How long do you think it takes to review the case?
With these TVs, is margin so razor thin that doing what's right (fixing a design defect on the early lots that was missed in testing) risks the company bottom line that much? Does this case review involve a business trade-off analysis of lost sales from a CNET forum published case of screwing over an early adopter of the latest tech vs. lost profit resulting from additional out of warranty claims because of a CNET forum published case of success?
Taking this long suggests the corporate bean counters are hard at work calculating the potential liability against the bottom line if they do what's ethically the right thing to do (They're certainly spending more money analyzing the business case than what it would cost to fix my specific problem, but then again, I guess the staff accountants and legal folks are sunk costs anyway). They know how many serial numbers are still out there that have not had the fix that are potential warranty claims if they establish a precedent suggesting they'll take care of people past the original warranty period. In my case, let me remind them I've had this problem and reported it within my first two weeks of ownership. I assume they'd still have my call on record. And if they don't, or they purged it from the system (which is the more likely case) DISH Network has my call on record the first time they offered to provide me an RF remote controlled DVR as an extra cost upgrade to work around the problem back in Jan '09. It seems Samsung would lose the case if I took them to court over the issue...might have to throw in some mental anguish pain and suffering from having to get out of bed to switch the channel on the satellite the first 30 minutes as my wife and I were trying to wind down each night, which led to lost sleep, poor performance on the job, lost promotions as a result....wow, could be worth hundreds of thousands of dollars of lost wages over my lifetime...somebody call a lawyer!!!!
IMHO, any owner with the unfixed TV creates a potential case for more future lost sales (not just profit from paying for the fix). Let Samsung mull over this hypothetical: Owners of the un-fixed sets eventually go out and buy a new DVD player, or switch cable or satellite providers and discover this problem when the TV is 2, 3, 4 or more years old. They search the internet and find their problem is a design defect that has been known since at least mid '09. Samsung refuses to fix, citing out of warranty. That torques off the owner who shares his frustration and story about how a company who knew about a design defect didn't give him the option of applying the fix to his set while still under warranty; and recommends to all his friends and family to avoid Samsung products. It won't just be a lost repeat sale by that original owner.
Thanks for the opportunity to vent. From my perspective, it should be a simple decision for Samsung.
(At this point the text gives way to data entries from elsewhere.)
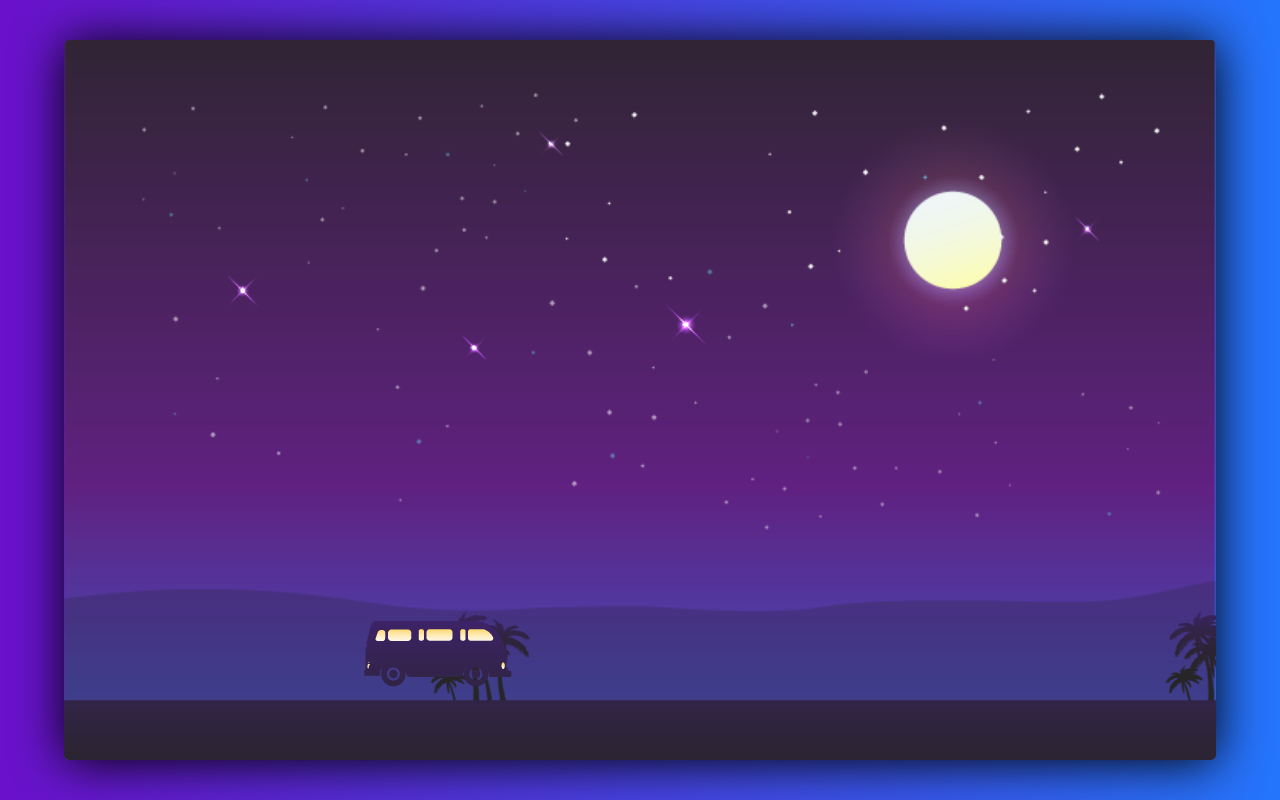
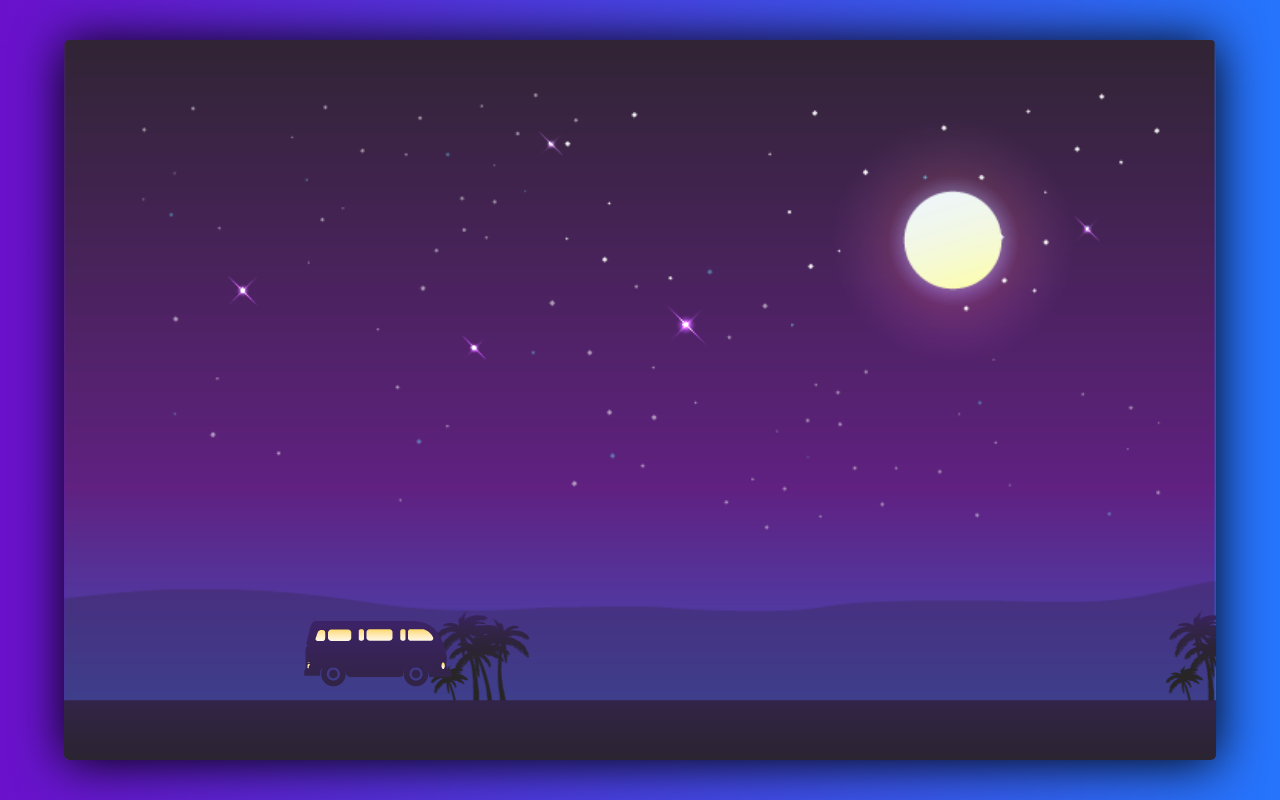
Before and after one commit to ProfEmmy/moving-car, a plain HTML site: page index.html in a window 1280 px wide. Drawn offline with Linux system fonts and the light colour scheme.

Commit message:
third commit

```diff
--- a/index.html
+++ b/index.html
@@ -15,7 +15,7 @@
     <main>
         <div class="background">
             <div class="road move"></div>
-            <img src="Images\Img_05.png" alt="car" class="car">
+            <img src="Images\Img_05.png" alt="car" class="car drive">
         </div>
     </main>
 </body>
--- a/script.js
+++ b/script.js
@@ -7,8 +7,10 @@ document.addEventListener("keydown", e => {
     if (e.code == "Space") {
         if (road.style.animationPlayState == "paused") {
             road.style.animationPlayState = "running"
+            car.classList.add("drive")
         } else {
             road.style.animationPlayState = "paused"
+            car.classList.remove("drive")
         }
     }
 
--- a/styles.css
+++ b/styles.css
@@ -20,6 +20,10 @@
 
 .move {
     animation: moveRight 6s linear infinite forwards;
+}
+
+.drive {
+    animation: driveCar 1s linear infinite;
 }
 
 body {
@@ -63,9 +67,8 @@ main {
 
 .car {
     position: absolute;
-    right: 60%;
+    left: 20%;
     bottom: 10%;
-    animation: driveCar 1s linear infinite;
 }
 
 @media screen and (max-width: 600px) {
```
They screwed up with their design. They should fix it. And help the test engineer who didn't plan for all IR frequencies of remote controls that might be used in the same room with the TV learn from his mistake and apply it to future product performance testing.